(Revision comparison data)
________________

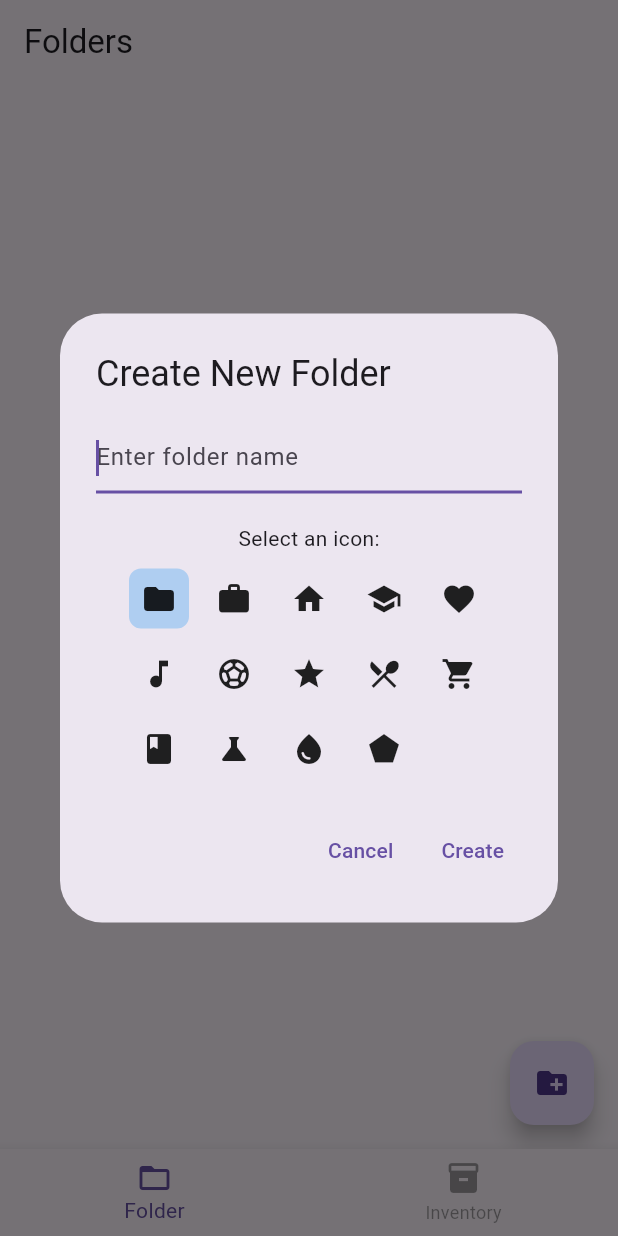
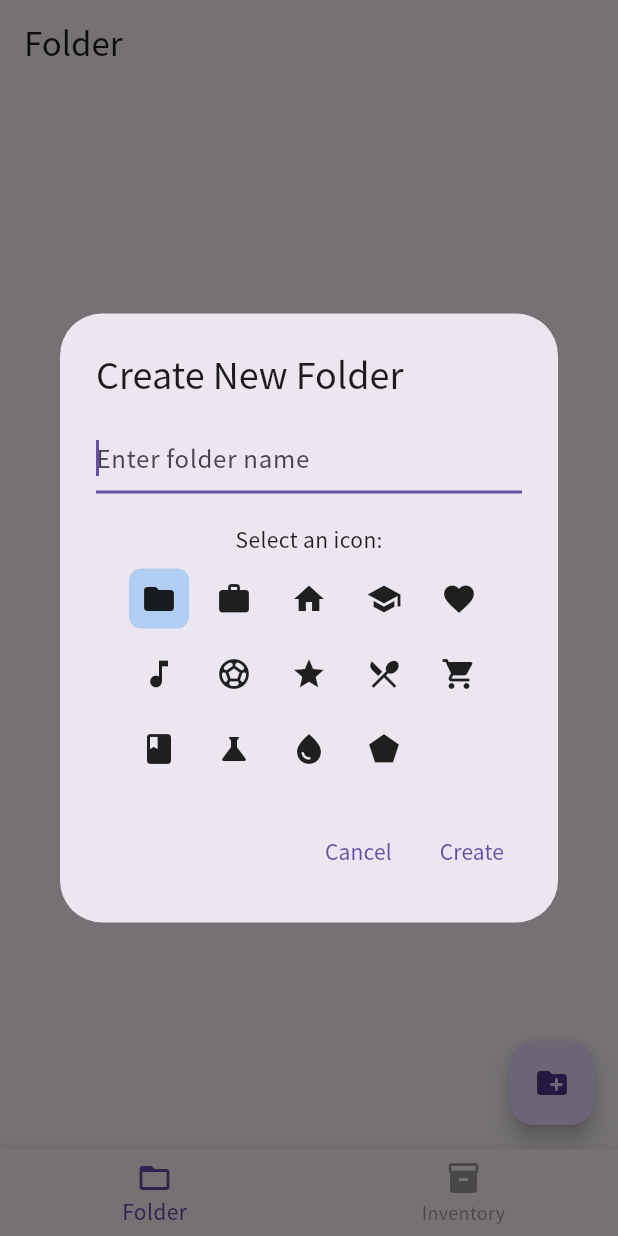
Before and after one commit to itc-s22020/Flutter-Inventory, a Flutter app: the screen it shows after launch, after a tap on the "create new folder" icon, on a phone screen of 412 x 824 dp. Run offline on Flutter 3.47's test engine with Material 3 defaults, Android fonts, the phone set to English and light mode, and no system bars; our stand-ins replace get, sembast, sembast_web, shared_preferences.

Commit message:
日本語の文字化けを修正

```diff
--- a/lib/getx/navigation.dart
+++ b/lib/getx/navigation.dart
@@ -4,6 +4,6 @@ import 'package:inventory/page/home.dart';
 
 void toHome() => Get.offAll(() => const HomePage(initialIndex: 0));
 void toAddInventory() => Get.to(() => const AddInventoryPage());
+void toBack() => Get.back();
 void toInventory() => Get.offAll(() => const HomePage(initialIndex: 1), transition: Transition.noTransition,duration: const Duration(milliseconds: 200));
 void toFolder() => Get.offAll(() => const HomePage(initialIndex: 0), transition: Transition.cupertino,duration: const Duration(milliseconds: 200));
-void toBack() => Get.back();
--- a/lib/main.dart
+++ b/lib/main.dart
@@ -7,9 +7,10 @@ void main() async {
   WidgetsFlutterBinding.ensureInitialized();
   await DatabaseService().init();
 
-  runApp(const GetMaterialApp(
+  runApp( GetMaterialApp(
     title: "Inventory",
-    home: HomePage(initialIndex: 0),
+    theme: ThemeData(fontFamily: 'NotoSansJP'),
+    home: const HomePage(initialIndex: 0),
     initialRoute: "/",
   ));
 }
--- a/lib/page/folder.dart
+++ b/lib/page/folder.dart
@@ -121,7 +121,7 @@ class FolderPage extends StatelessWidget {
   Widget build(BuildContext context) {
     return Scaffold(
       appBar: AppBar(
-        title: const Text('Folders'),
+        title: const Text('Folder'),
       ),
       body: ValueListenableBuilder<int>(
         valueListenable: _notifier,
```
Also changed, not shown: pubspec.yaml (+8 -1 lines), pubspec.lock, 2 other files.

________________

• [DESCRIPTION OF THE TASK] State the number of lines in the data that contain the word "dart", offering no other text.

• [SOLUTION TO THIS PROBLEM] 7